Shares of Newell Brands, parent company of Pure Fishing, plummeted to a five year low this week. The plunge comes as new U.S. tariffs threaten to cost the company $100 million annually.
According to a Market Watch report, Newell Brands CEO Michael Polk told analysts that U.S. tariffs on Chinese goods, and retaliatory tariffs from the European Union and Canada could hit the company hard. On Monday, that news caused Newell stock to dip by 14 percent.
Newell owns an array of consumer brands outside of the fishing industry, including Sharpie, Mr. Coffee and Rubbermaid. In May, Newell Brands announced plans to sell Pure Fishing by 2019 as part of a plan that would divest it of two-thirds of its factories and approximately half its workforce. Pure Fishing is the parent company of such iconic fishing brands as Abu Garcia, Berkley, Fenwick, Hardy, Penn, Pflueger, Shakespeare, SpiderWire and Stren, among others.
Newell’s stock decline comes on the heels of a call-to-action by the American Sportfishing Association (ASA), citing proposed tariffs of 25 percent on $200 billion worth of Chinese goods, some of which could impact the tackle industry. According to ASA, the goods most likely to be impacted are apparel, accessories, inflatable boats, fishing baskets, plastic rain gear and cast nets. Beijing responded to Washington late last week with a threat to tax an additional $60 billion on U.S. imports.

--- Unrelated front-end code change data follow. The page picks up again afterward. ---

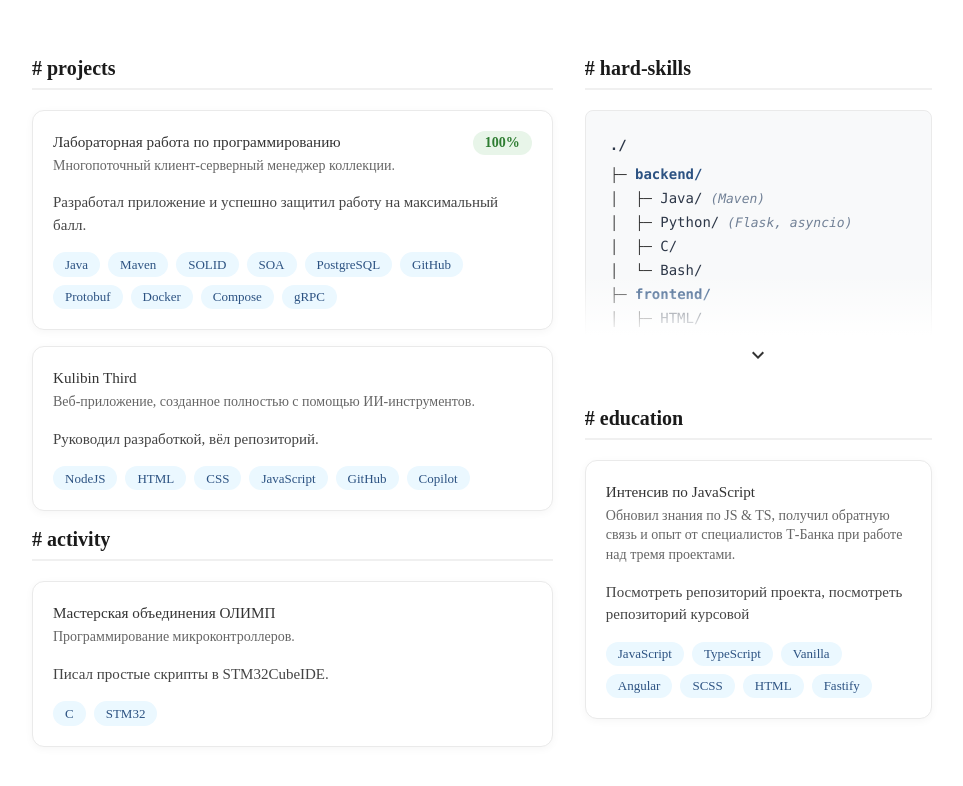
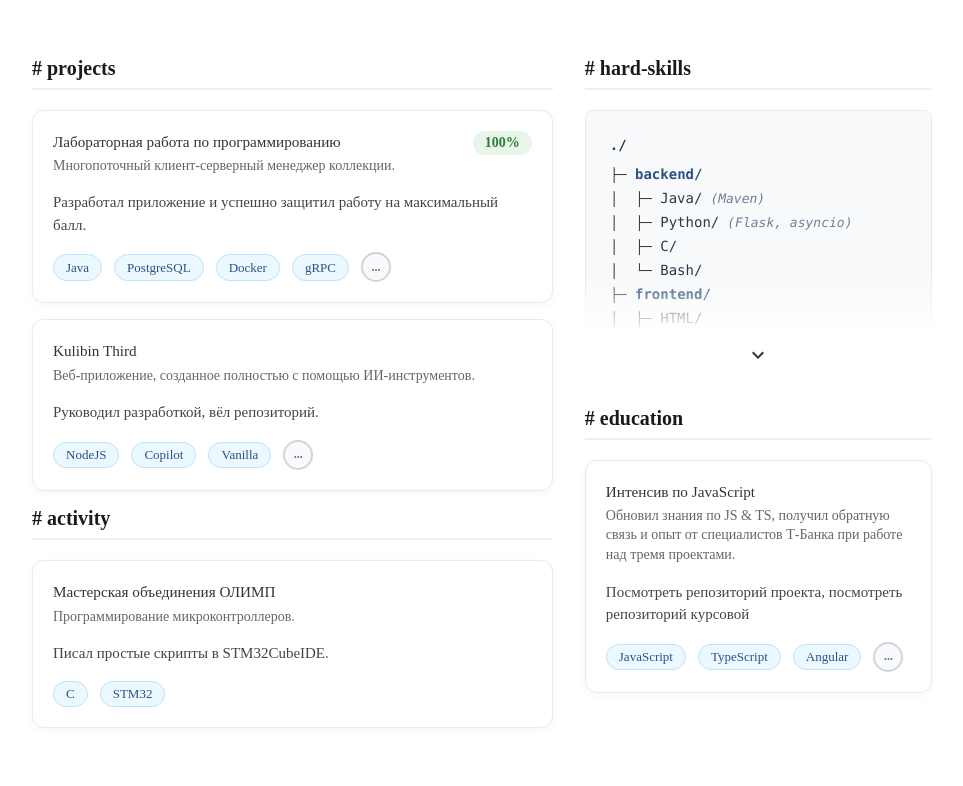
Before and after one commit to MrDvD/cv-landing-frontend, an Angular app: page / in a window 1280 px wide. Shown: the top 786 px of the page, without its empty margins (158-1121 px from the left). Built offline with nearby package versions, Linux system fonts and the light colour scheme.

Commit message:
feat: additional tags support

```diff
--- a/src/app/app.html
+++ b/src/app/app.html
@@ -9,14 +9,20 @@
             activitySubtitle="Многопоточный клиент-серверный менеджер коллекции."
             metaLabel="100%"
             description="Разработал приложение и успешно защитил работу на максимальный балл."
-            [tags]="['Java', 'Maven', 'SOLID', 'SOA', 'PostgreSQL', 'GitHub', 'Protobuf', 'Docker', 'Compose', 'gRPC']">
+            [tags]="{
+              core: ['Java', 'PostgreSQL', 'Docker', 'gRPC'],
+              additional: ['Protobuf', 'Compose', 'Maven', 'SOLID', 'SOA']
+            }">
           </app-activity-info>
           <app-activity-info
             activityName="Kulibin Third"
             activitySubtitle="Веб-приложение, созданное полностью с помощью ИИ-инструментов."
             metaLabel=""
             description="Руководил разработкой, вёл репозиторий."
-            [tags]="['NodeJS', 'HTML', 'CSS', 'JavaScript', 'GitHub', 'Copilot']">
+            [tags]="{
+              core: ['NodeJS', 'Copilot', 'Vanilla'],
+              additional: ['HTML', 'CSS', 'JavaScript']
+            }">
           </app-activity-info>
         </div>
       </section>
@@ -27,7 +33,9 @@
             activityName="Мастерская объединения ОЛИМП"
             activitySubtitle="Программирование микроконтроллеров."
             description="Писал простые скрипты в STM32CubeIDE."
-            [tags]="['C', 'STM32']">
+            [tags]="{
+              core: ['C', 'STM32']
+            }">
           </app-activity-info>
         </div>
       </section>
@@ -36,7 +44,7 @@
     <div class="right-column">
       <section class="skills-section">
         <h2 class="section-title"># hard-skills</h2>
-        <app-expand-content>
+        <app-expand-content [maxHeight]='"225px"'>
           <div class="activity-list">
             <app-skills-tree></app-skills-tree>
           </div>
@@ -50,7 +58,10 @@
             activitySubtitle="Обновил знания по JS & TS, получил обратную связь и опыт от специалистов Т-Банка при работе над тремя проектами."
             metaLabel=""
             description="Посмотреть репозиторий проекта, посмотреть репозиторий курсовой"
-            [tags]="['JavaScript', 'TypeScript', 'Vanilla', 'Angular', 'SCSS', 'HTML', 'Fastify']">
+            [tags]="{
+              core: ['JavaScript', 'TypeScript', 'Angular'],
+              additional: ['SCSS', 'HTML5', 'Vanilla', 'Fastify']
+            }">
           </app-activity-info>
         </div>
       </section>
--- a/src/app/components/activity-info/activity-info.html
+++ b/src/app/components/activity-info/activity-info.html
@@ -14,9 +14,23 @@
   <div class="card-body">
     <p class="description">{{ description }}</p>
 
-    <div class="tags">
-      @for (tag of tags; track $index) {
-        <span class="tag">{{ tag }}</span>
+    <div class="tags-container">
+      @for (tag of tags.core; track tag) {
+        <span class="badge core-badge">{{ tag }}</span>
+      }
+
+      @if (hasAdditionalTags && !showAdditionalTags) {
+        <div class="tag-separator"
+              [class.expanded]="showAdditionalTags"
+              (click)="toggleAdditionalTags()">
+          <span class="separator-text">...</span>
+        </div>
+      }
+
+      @if (showAdditionalTags && tags.additional && tags.additional.length > 0) {
+        @for (tag of tags.additional; track tag) {
+          <span class="badge secondary-badge">{{ tag }}</span>
+        }
       }
     </div>
   </div>
--- a/src/app/components/activity-info/activity-info.less
+++ b/src/app/components/activity-info/activity-info.less
@@ -66,17 +66,72 @@
   margin: 0;
 }
 
-.tags {
+.tags-container {
+  display: flex;
+  align-items: center;
+  gap: 0.75rem;
+  flex-wrap: wrap;
+}
+
+.tag-group {
   display: flex;
   flex-wrap: wrap;
   gap: 0.5rem;
+  align-items: center;
 }
 
-.tag {
+.tag-group.core {
+  flex: 1;
+}
+
+.tag-separator {
+  width: 24px;
+  height: 24px;
+  display: flex;
+  justify-content: center;
+  align-items: center;
+  padding: 1px;
+  user-select: none;
+  cursor: pointer;
+  border-radius: 50%;
+  border: 2px solid #d1d5db;
+  background-color: #f9fafb;
+  color: #6b7280;
+  font-size: 12px;
+  font-weight: 600;
+  transition: all 0.2s ease;
+  flex-shrink: 0;
+}
+
+.tag-separator:hover {
+  background-color: #f3f4f6;
+  border-color: #9ca3af;
+  color: #4b5563;
+}
+
+.tag-separator:active {
+  background-color: #e5e7eb;
+  transform: scale(0.95);
+}
+
+.badge {
   font-size: 0.8125rem;
-  color: #2c5282;
-  background: #ebf8ff;
   padding: 0.35rem 0.75rem;
   border-radius: 16px;
   line-height: 1;
+  font-weight: 500;
+  display: inline-block;
+  cursor: default;
 }
+
+.core-badge {
+  color: #2c5282;
+  background: #ebf8ff;
+  border: 1px solid #bee3f8;
+}
+
+.secondary-badge {
+  color: #6b7280;
+  background: #f9fafb;
+  border: 1px solid #e5e7eb;
+}
--- a/src/app/components/activity-info/activity-info.ts
+++ b/src/app/components/activity-info/activity-info.ts
@@ -2,14 +2,30 @@ import { Component, Input } from '@angular/core';
 
 @Component({
   selector: 'app-activity-info',
-  imports: [],
   templateUrl: './activity-info.html',
-  styleUrl: './activity-info.less',
+  styleUrls: ['./activity-info.less']
 })
 export class ActivityInfoComponent {
   @Input() activityName: string = '';
   @Input() activitySubtitle: string = '';
   @Input() metaLabel: string = '';
   @Input() description: string = '';
-  @Input() tags: string[] = [];
+  @Input() tags: {
+    core: string[];
+    additional?: string[];
+  } = { core: [] };
+
+  showAdditionalTags = false;
+
+  get hasAdditionalTags(): boolean {
+    const additional = this.tags.additional;
+    if (additional && additional.length > 0) {
+      return true;
+    }
+    return false;
+  }
+
+  toggleAdditionalTags(): void {
+    this.showAdditionalTags = !this.showAdditionalTags;
+  }
 }
--- a/src/app/components/expand-content/expand-content.ts
+++ b/src/app/components/expand-content/expand-content.ts
@@ -6,9 +6,7 @@ import { Component, Input, ViewChild, ElementRef } from '@angular/core';
   styleUrl: './expand-content.less',
 })
 export class ExpandContentComponent {
-  @Input() maxHeight: string = '225px';
-  @Input() showButtonText: string = 'Показать больше';
-  @Input() hideButtonText: string = 'Скрыть';
+  @Input({required: true}) maxHeight: string = '';
 
   @ViewChild('contentWrapper') contentWrapper!: ElementRef<HTMLElement>;
 
```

Last year, China sold $505.6 billion worth of goods to the United States and purchased $130.4 billion.